DATA |

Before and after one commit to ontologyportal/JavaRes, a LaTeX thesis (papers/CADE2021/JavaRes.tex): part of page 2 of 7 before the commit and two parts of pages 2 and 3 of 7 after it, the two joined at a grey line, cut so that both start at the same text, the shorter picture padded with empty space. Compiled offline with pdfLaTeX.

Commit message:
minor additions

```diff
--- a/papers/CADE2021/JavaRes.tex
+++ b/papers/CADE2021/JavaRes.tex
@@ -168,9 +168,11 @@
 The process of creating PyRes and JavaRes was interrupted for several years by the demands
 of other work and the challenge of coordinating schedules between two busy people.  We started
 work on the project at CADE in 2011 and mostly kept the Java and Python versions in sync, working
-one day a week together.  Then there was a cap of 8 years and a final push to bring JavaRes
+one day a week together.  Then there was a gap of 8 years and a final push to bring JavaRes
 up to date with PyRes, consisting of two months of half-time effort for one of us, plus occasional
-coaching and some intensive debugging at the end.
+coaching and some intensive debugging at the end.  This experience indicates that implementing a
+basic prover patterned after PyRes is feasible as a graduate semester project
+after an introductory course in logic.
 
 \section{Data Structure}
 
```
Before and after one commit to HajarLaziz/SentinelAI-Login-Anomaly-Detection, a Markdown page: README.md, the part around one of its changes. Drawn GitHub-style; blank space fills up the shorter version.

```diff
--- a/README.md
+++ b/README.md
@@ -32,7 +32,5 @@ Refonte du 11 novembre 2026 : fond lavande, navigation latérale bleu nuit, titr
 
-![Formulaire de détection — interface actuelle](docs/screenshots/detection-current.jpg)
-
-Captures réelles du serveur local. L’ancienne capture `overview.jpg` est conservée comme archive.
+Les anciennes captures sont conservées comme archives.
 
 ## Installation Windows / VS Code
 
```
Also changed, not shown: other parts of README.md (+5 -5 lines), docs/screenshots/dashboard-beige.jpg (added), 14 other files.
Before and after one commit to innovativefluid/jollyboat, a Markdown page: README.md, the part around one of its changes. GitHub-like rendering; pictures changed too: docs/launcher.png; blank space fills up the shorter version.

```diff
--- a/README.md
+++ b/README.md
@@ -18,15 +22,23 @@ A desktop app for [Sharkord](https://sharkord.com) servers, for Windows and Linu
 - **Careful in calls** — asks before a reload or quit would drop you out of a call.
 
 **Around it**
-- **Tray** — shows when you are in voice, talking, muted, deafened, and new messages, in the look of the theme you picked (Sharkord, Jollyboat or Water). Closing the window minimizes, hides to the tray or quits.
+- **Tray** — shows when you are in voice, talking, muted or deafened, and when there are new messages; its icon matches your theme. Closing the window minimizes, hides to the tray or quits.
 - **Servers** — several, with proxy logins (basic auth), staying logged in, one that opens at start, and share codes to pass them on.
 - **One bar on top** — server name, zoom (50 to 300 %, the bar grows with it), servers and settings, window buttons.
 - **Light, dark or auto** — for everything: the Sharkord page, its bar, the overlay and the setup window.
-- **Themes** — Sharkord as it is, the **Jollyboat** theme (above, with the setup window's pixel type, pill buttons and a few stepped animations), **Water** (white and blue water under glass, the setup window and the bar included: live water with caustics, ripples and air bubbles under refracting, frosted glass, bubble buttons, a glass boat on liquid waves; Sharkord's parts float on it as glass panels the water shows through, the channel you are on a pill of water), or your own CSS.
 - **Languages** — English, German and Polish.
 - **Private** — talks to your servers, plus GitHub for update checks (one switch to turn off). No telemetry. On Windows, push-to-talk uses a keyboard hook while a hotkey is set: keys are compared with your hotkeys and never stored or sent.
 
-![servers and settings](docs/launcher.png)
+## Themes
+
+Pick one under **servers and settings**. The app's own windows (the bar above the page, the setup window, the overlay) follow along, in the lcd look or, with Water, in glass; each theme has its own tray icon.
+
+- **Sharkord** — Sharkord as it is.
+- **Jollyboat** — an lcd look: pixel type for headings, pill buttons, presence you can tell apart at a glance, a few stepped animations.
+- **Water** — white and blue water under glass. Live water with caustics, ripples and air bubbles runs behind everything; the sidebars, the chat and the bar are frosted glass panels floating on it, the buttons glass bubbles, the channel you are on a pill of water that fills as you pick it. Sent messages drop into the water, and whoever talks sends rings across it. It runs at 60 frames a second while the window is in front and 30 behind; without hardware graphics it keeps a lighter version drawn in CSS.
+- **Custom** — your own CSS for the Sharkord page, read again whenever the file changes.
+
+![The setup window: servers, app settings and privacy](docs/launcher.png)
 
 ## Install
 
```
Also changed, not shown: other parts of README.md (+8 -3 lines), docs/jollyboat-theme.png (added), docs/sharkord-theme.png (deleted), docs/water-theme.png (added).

TASK REQUIREMENTS | A word-for-word copy of all the entries is required.

SOLVED PROBLEM |
Before and after one commit to ontologyportal/JavaRes, a LaTeX thesis (papers/CADE2021/JavaRes.tex): part of page 2 of 7 before the commit and two parts of pages 2 and 3 of 7 after it, the two joined at a grey line, cut so that both start at the same text, the shorter picture padded with empty space. Compiled offline with pdfLaTeX.

Commit message:
minor additions

```diff
--- a/papers/CADE2021/JavaRes.tex
+++ b/papers/CADE2021/JavaRes.tex
@@ -168,9 +168,11 @@
 The process of creating PyRes and JavaRes was interrupted for several years by the demands
 of other work and the challenge of coordinating schedules between two busy people.  We started
 work on the project at CADE in 2011 and mostly kept the Java and Python versions in sync, working
-one day a week together.  Then there was a cap of 8 years and a final push to bring JavaRes
+one day a week together.  Then there was a gap of 8 years and a final push to bring JavaRes
 up to date with PyRes, consisting of two months of half-time effort for one of us, plus occasional
-coaching and some intensive debugging at the end.
+coaching and some intensive debugging at the end.  This experience indicates that implementing a
+basic prover patterned after PyRes is feasible as a graduate semester project
+after an introductory course in logic.
 
 \section{Data Structure}
 
```
Before and after one commit to HajarLaziz/SentinelAI-Login-Anomaly-Detection, a Markdown page: README.md, the part around one of its changes. Drawn GitHub-style; blank space fills up the shorter version.

```diff
--- a/README.md
+++ b/README.md
@@ -32,7 +32,5 @@ Refonte du 11 novembre 2026 : fond lavande, navigation latérale bleu nuit, titr
 
-![Formulaire de détection — interface actuelle](docs/screenshots/detection-current.jpg)
-
-Captures réelles du serveur local. L’ancienne capture `overview.jpg` est conservée comme archive.
+Les anciennes captures sont conservées comme archives.
 
 ## Installation Windows / VS Code
 
```
Also changed, not shown: other parts of README.md (+5 -5 lines), docs/screenshots/dashboard-beige.jpg (added), 14 other files.
Before and after one commit to innovativefluid/jollyboat, a Markdown page: README.md, the part around one of its changes. GitHub-like rendering; pictures changed too: docs/launcher.png; blank space fills up the shorter version.

```diff
--- a/README.md
+++ b/README.md
@@ -18,15 +22,23 @@ A desktop app for [Sharkord](https://sharkord.com) servers, for Windows and Linu
 - **Careful in calls** — asks before a reload or quit would drop you out of a call.
 
 **Around it**
-- **Tray** — shows when you are in voice, talking, muted, deafened, and new messages, in the look of the theme you picked (Sharkord, Jollyboat or Water). Closing the window minimizes, hides to the tray or quits.
+- **Tray** — shows when you are in voice, talking, muted or deafened, and when there are new messages; its icon matches your theme. Closing the window minimizes, hides to the tray or quits.
 - **Servers** — several, with proxy logins (basic auth), staying logged in, one that opens at start, and share codes to pass them on.
 - **One bar on top** — server name, zoom (50 to 300 %, the bar grows with it), servers and settings, window buttons.
 - **Light, dark or auto** — for everything: the Sharkord page, its bar, the overlay and the setup window.
-- **Themes** — Sharkord as it is, the **Jollyboat** theme (above, with the setup window's pixel type, pill buttons and a few stepped animations), **Water** (white and blue water under glass, the setup window and the bar included: live water with caustics, ripples and air bubbles under refracting, frosted glass, bubble buttons, a glass boat on liquid waves; Sharkord's parts float on it as glass panels the water shows through, the channel you are on a pill of water), or your own CSS.
 - **Languages** — English, German and Polish.
 - **Private** — talks to your servers, plus GitHub for update checks (one switch to turn off). No telemetry. On Windows, push-to-talk uses a keyboard hook while a hotkey is set: keys are compared with your hotkeys and never stored or sent.
 
-![servers and settings](docs/launcher.png)
+## Themes
+
+Pick one under **servers and settings**. The app's own windows (the bar above the page, the setup window, the overlay) follow along, in the lcd look or, with Water, in glass; each theme has its own tray icon.
+
+- **Sharkord** — Sharkord as it is.
+- **Jollyboat** — an lcd look: pixel type for headings, pill buttons, presence you can tell apart at a glance, a few stepped animations.
+- **Water** — white and blue water under glass. Live water with caustics, ripples and air bubbles runs behind everything; the sidebars, the chat and the bar are frosted glass panels floating on it, the buttons glass bubbles, the channel you are on a pill of water that fills as you pick it. Sent messages drop into the water, and whoever talks sends rings across it. It runs at 60 frames a second while the window is in front and 30 behind; without hardware graphics it keeps a lighter version drawn in CSS.
+- **Custom** — your own CSS for the Sharkord page, read again whenever the file changes.
+
+![The setup window: servers, app settings and privacy](docs/launcher.png)
 
 ## Install
 
```
Also changed, not shown: other parts of README.md (+8 -3 lines), docs/jollyboat-theme.png (added), docs/sharkord-theme.png (deleted), docs/water-theme.png (added).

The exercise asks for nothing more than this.